The 250 shareholders crowded into the poorly ventilated auditorium of Suburban Bancorporation's headquarter's in Hyattsville yesterday were served an executive's sketchy retelling of the annual report's account of the holding of the annual report's account of the holding company's solid 1976 performance.
But an unexpected piece de resistance, crowning the otherwise desultory stockholders' meeting like a golden meringue, was the announcement that first-quarter 1977 earnings increased 6.3 per cent to $2.4 million, for 55 cents a share.
Robert F. Tardio, president and chief executive officer, told the standing-room-only gathering that the modest first-quarter gains of the parent Suburban Trust Co. and the Thurmont Bank were caused by increased loan volumes, and an improvement in interest rates.
Suburban Trust operates 58 branches in the subsrbs of the District, Baltimore and Annapolis. Thurmont Bank operates 4 offices in central Maryland.
Tardio told the shareholders that the holding company is among the most profitable in the nation. Quoting from a recent article in Business Week magazine, he said the average bank ruturn on assets in the United States is 0.7 per cent, or about half the 1.13 per cent Suburban registered in 1976.
"A bank's return on assets is the best single indication of a bank's profitability," he said, "and we've got one of the highest."
While the holding company's income was down 4 per cent in 1976 compared with 1975 Tardio said the causes- lower interest rates and soft loan demand - should not reoccur if the economy continues to improve. And the first-quarter results appeared to bear that out.
"As we move slowly out of the economic slowdown," he said, "earnings should return to higher levels."
The company's income for 1976 totaled $71,487,000 with earnings of $10,369,000, or $2.37 a share. Suburban listed assets of $928,388,000 plus deposits of $828,522,000 last year.
While the $1.20-a-share dividend paid out in 1976 involved 50.7 per cent of the company's net income, it wasn't enough for an unidentified shareholder who is also a stockbroker, "I've been recommending Suburban to my clients for a long time as a good investment," he said, "but we've got to do something to make the stock a more attractive investment."
He told chairman Joseph Richards Jr. that higher dividends or a stock split should be voted in 1977 in order to draw more investors to the issue.
"On one would be happier than to see a higher value on Suburban stock," Richards responded. He explained that the real-estate-prientation of the bank had dampened earnings, which restricted dividend payments. "We've done much better than other banks in the area that also have heavy real estate loans. We've managed to keep our losses minimal and maintain our profits.
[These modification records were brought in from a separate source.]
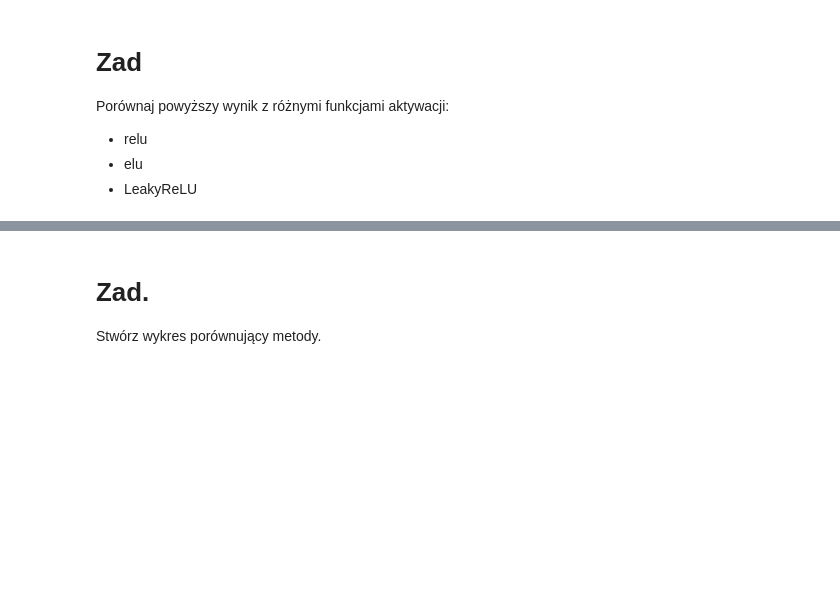
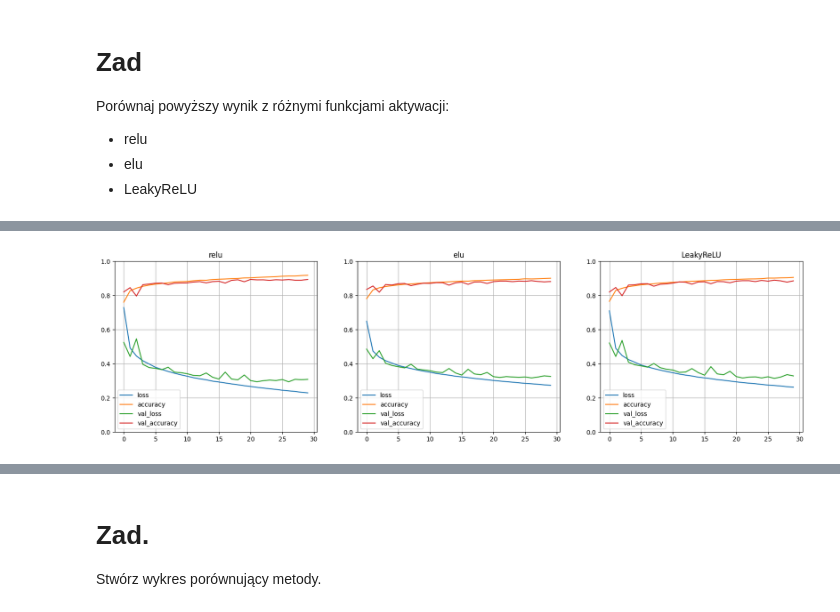
Before and after one commit to KrystianJachna/AI, a Jupyter notebook: cw10/AD_Z10_L_FashionMINT_activation_function.ipynb, the cells around one changed output, grey strips where cells are left out. Saved outputs shown, nothing was run; the diff lists cells and outputs as text; code cells hidden in the pictures; blank space fills up the shorter version.

```diff
--- a/cw10/AD_Z10_L_FashionMINT_activation_function.ipynb
+++ b/cw10/AD_Z10_L_FashionMINT_activation_function.ipynb
@@ -76,10 +74,10 @@ np.random.seed(42)
 tf.random.set_seed(42)
 
 model = keras.models.Sequential([
-    keras.layers.Flatten(input_shape=[28, 28]),
-    keras.layers.Dense(300, activation="relu"),
-    keras.layers.Dense(100, activation="relu"),
-    keras.layers.Dense(10, activation="softmax")
+    Flatten(input_shape=[28, 28]),
+    Dense(300, activation="relu"),
+    Dense(100, activation="relu"),
+    Dense(10, activation="softmax")
 ])
 
 model.summary()
@@ -238,3 +237,22 @@ Porównaj powyższy wynik  z różnymi funkcjami aktywacji:
 * relu
 * elu
 * LeakyReLU
+# %%
+activation_functions = ["relu", "elu", "LeakyReLU"]
+# %%
+models_history = []
+
+for activation in activation_functions:
+    model = Sequential([
+        Flatten(input_shape=[28, 28]),
+        Dense(300, activation=activation),
+        Dense(100, activation=activation),
+        Dense(10, activation="softmax")
+    ])
+    model.compile(loss="sparse_categorical_crossentropy",
+                  optimizer="sgd",
+                  metrics=["accuracy"])
+    history = model.fit(X_train, y_train, epochs=30,
+                        validation_data=(X_valid, y_valid))
+    models_history.append((model, history))
+    print(f'finished {activation}')
@@ -240,0 +277,11 @@ Porównaj powyższy wynik  z różnymi funkcjami aktywacji:
+# %%
+fig, axs = plt.subplots(1, 3, figsize=(20, 5))
+
+for i, (model, history) in enumerate(models_history):
+    pd.DataFrame(history.history).plot(ax=axs[i])
+    axs[i].set_title(activation_functions[i])
+    axs[i].set_ylim(0, 1)
+    axs[i].grid(True)
+    axs[i].legend()
+# %% [output]
+[figure, added]
```
Also changed, not shown: parts of 14 cells of this notebook, 1 other file.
But we can't pay out beyond what our earnings permit us," Richards said.
Following the unchallenged nomination and election of 12 white males to the Bancorp.'s board, the executives were questioned politely for the third consecutive year on the absence of women and minorities on the board.
"We are anxious to place women and minorities on the board," Richards told the audience. "We've been studying it for three years." CAPTION:
Picture 1, Part of overflow crowd at Suburban Bancorporation meeting hears . . . Photos by Ken Feil - The Washington Post; Picture 2, . . . chairman Joseph Richards Jr., and president Robert F. Tardio.